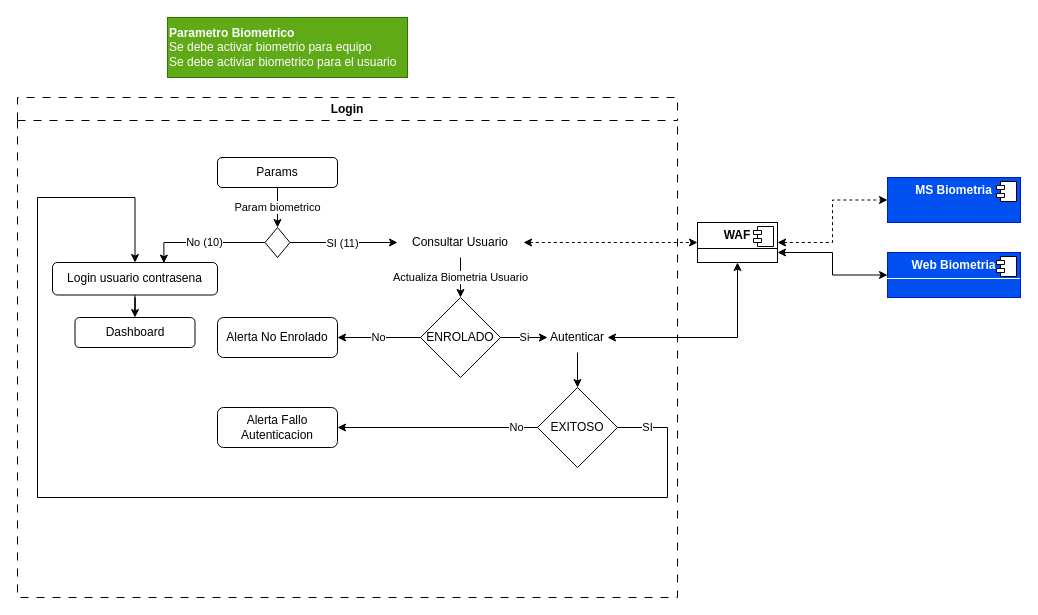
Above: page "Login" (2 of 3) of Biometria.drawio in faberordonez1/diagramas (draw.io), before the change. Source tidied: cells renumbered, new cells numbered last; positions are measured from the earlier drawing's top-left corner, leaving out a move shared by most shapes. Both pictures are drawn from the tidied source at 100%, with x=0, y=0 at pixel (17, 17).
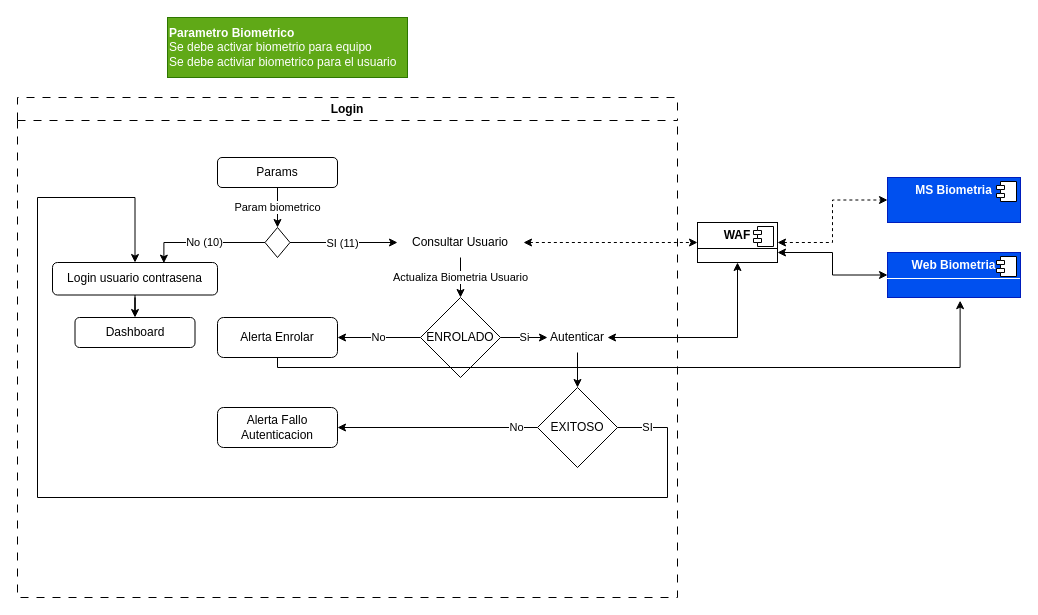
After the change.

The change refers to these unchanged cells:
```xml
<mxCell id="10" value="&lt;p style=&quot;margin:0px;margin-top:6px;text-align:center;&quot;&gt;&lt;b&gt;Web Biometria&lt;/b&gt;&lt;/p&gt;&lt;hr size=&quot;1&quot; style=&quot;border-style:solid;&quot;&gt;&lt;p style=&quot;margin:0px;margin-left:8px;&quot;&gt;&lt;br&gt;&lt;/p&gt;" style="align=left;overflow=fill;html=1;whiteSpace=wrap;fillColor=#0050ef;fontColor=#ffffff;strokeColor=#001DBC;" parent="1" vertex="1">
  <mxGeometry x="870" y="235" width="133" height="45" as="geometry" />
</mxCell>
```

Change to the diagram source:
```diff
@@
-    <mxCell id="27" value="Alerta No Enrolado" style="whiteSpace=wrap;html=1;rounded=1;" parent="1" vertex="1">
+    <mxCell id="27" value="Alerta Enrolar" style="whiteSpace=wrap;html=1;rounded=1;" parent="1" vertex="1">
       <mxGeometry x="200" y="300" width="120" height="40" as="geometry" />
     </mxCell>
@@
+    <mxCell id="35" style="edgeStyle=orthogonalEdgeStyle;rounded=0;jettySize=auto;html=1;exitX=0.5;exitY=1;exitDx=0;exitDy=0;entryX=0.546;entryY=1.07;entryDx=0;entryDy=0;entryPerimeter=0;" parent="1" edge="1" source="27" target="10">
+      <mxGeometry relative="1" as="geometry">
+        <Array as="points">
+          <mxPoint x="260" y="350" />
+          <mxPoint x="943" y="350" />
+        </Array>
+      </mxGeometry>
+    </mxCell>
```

########################################

▶ What to do
Report every line above that has the string "mxPoint" in it.

▶ Answer
+          <mxPoint x="260" y="350" />
+          <mxPoint x="943" y="350" />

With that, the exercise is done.